* _Your assignment_:
Using the records below, find every line that includes "align" and copy it.
<<<<
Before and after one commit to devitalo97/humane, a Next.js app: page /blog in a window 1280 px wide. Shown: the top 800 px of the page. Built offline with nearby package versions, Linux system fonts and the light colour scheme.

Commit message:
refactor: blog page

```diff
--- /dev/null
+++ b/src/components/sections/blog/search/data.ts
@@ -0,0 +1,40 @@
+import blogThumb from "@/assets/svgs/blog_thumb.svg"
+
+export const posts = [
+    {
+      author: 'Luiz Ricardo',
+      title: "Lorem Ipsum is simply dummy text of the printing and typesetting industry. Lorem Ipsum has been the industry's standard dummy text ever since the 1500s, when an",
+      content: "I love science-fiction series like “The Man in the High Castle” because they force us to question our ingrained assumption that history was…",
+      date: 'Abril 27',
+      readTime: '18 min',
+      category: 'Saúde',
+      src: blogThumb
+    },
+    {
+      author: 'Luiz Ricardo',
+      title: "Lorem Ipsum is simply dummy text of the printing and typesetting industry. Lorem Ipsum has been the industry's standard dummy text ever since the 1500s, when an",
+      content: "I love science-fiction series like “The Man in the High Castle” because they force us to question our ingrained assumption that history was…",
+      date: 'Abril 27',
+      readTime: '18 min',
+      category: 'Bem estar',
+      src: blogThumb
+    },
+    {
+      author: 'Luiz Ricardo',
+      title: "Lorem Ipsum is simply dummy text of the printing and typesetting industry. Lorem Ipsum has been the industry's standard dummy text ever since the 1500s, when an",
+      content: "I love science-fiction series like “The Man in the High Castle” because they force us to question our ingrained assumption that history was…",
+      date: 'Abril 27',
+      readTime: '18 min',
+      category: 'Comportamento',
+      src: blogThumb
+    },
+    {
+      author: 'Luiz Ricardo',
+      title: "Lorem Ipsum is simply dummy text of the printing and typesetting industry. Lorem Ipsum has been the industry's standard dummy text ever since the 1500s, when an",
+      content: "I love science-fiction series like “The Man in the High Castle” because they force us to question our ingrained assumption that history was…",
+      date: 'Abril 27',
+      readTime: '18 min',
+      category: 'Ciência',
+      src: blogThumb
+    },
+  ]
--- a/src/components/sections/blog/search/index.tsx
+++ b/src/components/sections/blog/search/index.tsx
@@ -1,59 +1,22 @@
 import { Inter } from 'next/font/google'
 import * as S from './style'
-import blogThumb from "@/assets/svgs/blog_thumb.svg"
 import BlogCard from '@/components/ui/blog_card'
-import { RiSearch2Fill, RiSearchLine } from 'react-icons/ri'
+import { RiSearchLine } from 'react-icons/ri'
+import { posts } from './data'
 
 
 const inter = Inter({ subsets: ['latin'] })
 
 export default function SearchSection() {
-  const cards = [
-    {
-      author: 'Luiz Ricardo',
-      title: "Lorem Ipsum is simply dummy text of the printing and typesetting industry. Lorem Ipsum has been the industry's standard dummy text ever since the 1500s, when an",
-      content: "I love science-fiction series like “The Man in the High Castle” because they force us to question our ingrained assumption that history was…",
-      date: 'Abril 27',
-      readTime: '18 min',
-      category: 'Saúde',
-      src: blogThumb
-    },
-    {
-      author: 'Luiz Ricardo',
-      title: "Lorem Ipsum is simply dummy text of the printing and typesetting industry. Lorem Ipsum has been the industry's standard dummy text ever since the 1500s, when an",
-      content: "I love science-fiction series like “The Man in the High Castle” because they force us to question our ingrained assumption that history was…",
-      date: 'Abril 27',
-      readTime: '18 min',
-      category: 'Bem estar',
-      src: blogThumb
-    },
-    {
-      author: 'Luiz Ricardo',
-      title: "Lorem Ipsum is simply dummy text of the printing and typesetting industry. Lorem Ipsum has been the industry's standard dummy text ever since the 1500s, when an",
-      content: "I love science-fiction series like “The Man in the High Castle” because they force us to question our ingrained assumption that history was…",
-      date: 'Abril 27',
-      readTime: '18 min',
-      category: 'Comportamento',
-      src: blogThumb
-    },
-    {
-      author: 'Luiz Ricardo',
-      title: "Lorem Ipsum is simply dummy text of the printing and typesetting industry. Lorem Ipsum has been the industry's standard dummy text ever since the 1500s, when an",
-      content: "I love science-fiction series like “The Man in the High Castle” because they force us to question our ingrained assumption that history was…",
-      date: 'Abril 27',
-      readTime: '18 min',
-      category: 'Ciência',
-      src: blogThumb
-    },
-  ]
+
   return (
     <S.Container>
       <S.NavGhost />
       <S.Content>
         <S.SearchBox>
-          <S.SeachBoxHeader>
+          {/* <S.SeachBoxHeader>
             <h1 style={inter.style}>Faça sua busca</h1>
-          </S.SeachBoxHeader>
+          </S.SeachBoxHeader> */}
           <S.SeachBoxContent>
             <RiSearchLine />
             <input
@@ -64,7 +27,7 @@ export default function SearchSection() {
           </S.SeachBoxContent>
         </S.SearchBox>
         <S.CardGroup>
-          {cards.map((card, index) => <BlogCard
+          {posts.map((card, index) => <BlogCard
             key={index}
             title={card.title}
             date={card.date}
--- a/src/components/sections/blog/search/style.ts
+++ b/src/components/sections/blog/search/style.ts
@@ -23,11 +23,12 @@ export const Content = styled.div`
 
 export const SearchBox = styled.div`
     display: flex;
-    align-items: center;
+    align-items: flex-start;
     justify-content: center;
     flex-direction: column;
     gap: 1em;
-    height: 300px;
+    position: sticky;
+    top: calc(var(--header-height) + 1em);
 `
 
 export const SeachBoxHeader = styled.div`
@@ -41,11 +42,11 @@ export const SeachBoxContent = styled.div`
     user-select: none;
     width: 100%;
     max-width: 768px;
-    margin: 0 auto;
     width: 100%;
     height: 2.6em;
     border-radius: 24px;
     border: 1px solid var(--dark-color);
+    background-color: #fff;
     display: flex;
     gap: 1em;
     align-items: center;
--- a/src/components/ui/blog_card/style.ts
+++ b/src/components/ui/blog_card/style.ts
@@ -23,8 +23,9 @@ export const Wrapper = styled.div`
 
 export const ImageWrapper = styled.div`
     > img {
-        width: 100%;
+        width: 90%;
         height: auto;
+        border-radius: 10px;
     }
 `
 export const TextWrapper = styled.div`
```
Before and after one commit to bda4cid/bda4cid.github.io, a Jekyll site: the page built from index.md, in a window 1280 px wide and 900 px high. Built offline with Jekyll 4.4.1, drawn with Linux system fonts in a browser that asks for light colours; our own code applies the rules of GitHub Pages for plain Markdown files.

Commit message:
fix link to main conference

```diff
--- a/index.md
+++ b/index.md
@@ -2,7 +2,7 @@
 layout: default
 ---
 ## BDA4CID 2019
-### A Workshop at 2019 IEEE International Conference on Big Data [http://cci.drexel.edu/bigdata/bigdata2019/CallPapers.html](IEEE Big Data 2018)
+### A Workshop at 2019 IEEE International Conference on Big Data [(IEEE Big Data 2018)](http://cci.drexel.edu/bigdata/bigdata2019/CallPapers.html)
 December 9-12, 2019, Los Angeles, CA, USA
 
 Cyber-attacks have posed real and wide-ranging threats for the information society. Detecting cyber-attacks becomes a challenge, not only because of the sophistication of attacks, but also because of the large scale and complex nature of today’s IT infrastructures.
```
>>>>
* _Answer space_:
-    align-items: center;
+    align-items: flex-start;
     align-items: center;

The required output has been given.